Under the settlement, which is to be reviewed by Bankruptcy Court Judge Susan V. Kelley in November, abuse victims would receive varying amounts depending on their claims.
“This settlement represents for us in the Archdiocese of Milwaukee a new Pentecost, a day of rebirth that renews our focus on word, worship and service,” Archbishop Jerome E. Listecki said in a statement Tuesday.
The settlement came after three days of negotiations last month between the archdiocese, the creditors’ committee, and attorneys for those who say they were sexually abused by clergy, the archdiocese said.
Some critics, even those who participated in the settlement talks, branded its terms extremely unfavorable to victims.
“The archdiocese has done a terrible disservice to the survivors to whom they promised to be fair,” said attorney Jeff Anderson, who has represented abuse victims for two decades and who was part of the negotiations. “The choice is pain or more pain.”
Of 575 sexual abuse claims filed in bankruptcy court, approximately 330 victims would receive compensation as a result of the proposed settlement.
Those who were abused by priests of the Archdiocese of Milwaukee, and those abused at an archdiocesan parish, school or institution, would be compensated. But others, such as those who could not identify an abuser, would receive nothing.
“Our impression is that the Archdiocese of Milwaukee has played hardball and used tactics from the start that have beaten down the survivors’ community and left the committee with no good choices in this process,” Anderson told the Los Angeles Times.
All parishes, schools and institutions of the Archdiocese of Milwaukee would be protected from future lawsuits that could have been filed under Chapter 11, according to the archdiocese.
The Archdiocese of Milwaukee first filed for Chapter 11 bankruptcy in January 2011, saying financial lawsuits filed against the archdiocese exceeded its ability to pay.

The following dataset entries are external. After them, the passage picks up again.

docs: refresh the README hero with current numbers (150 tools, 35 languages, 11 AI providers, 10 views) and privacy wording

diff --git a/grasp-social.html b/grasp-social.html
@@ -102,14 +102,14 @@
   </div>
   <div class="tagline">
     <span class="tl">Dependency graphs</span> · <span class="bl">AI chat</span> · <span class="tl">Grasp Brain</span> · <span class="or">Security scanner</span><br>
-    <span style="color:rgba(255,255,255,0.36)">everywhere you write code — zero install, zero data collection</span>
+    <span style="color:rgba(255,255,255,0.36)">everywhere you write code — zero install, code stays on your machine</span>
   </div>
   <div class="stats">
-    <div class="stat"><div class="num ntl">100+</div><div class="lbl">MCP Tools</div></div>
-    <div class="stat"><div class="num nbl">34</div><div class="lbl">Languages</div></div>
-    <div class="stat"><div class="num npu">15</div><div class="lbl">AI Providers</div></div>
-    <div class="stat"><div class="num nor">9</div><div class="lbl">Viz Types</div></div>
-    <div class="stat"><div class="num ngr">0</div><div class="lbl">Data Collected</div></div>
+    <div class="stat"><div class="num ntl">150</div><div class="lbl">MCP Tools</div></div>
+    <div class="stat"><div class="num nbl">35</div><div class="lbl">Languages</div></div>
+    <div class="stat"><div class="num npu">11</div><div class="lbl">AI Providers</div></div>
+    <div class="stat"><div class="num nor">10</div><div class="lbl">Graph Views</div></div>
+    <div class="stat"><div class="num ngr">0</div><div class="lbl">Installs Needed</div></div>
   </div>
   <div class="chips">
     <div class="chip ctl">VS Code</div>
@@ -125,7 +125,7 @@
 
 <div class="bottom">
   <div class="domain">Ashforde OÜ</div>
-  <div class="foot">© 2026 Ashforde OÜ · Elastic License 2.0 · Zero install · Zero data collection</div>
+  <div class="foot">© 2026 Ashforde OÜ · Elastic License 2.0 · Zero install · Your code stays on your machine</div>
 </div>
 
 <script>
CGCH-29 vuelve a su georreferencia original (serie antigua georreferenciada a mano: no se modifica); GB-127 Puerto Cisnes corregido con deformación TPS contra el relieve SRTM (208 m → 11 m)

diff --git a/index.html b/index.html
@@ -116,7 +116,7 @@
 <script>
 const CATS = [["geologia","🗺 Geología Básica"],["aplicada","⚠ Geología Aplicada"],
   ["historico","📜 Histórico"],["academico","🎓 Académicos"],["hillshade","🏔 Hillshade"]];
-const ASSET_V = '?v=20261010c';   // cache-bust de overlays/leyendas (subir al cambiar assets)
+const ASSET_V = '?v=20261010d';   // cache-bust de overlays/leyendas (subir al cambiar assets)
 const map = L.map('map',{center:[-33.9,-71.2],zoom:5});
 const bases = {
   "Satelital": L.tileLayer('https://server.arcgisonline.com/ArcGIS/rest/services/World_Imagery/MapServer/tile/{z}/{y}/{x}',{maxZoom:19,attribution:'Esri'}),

According to the Milwaukee Journal Sentinel, the bankruptcy filing put on hold a dozen lawsuits involving 17 victims that were moving toward trial in state court.
The bankruptcy filing and other church actions had been intended as a way to fight victims and to hide behind the passage of time, Anderson said.
The victims accepted the settlement because they had no other choice, he said. Otherwise, the archdiocese would have continued to fight, potentially resulting in an even less favorable outcome for victims.
Money for the settlement would come from insurance payouts of approximately $11 million and from voluntary arrangements with the Cemetery Perpetual Care Trust, which would lend the archdiocese $3 million and contribute $8 million to conclude all pending litigation, the archdiocese said.
The settlement would include $500,000 to establish a therapy fund for the victims.
The Los Angeles Archdiocese has reached settlements exceeding $740 million with more than 500 abuse victims.
According to bishopaccountability.org, which aims to document the abuse crisis within the Catholic Church, Milwaukee is the 12th U.S. Catholic diocese to file for bankruptcy over sexual abuse scandals.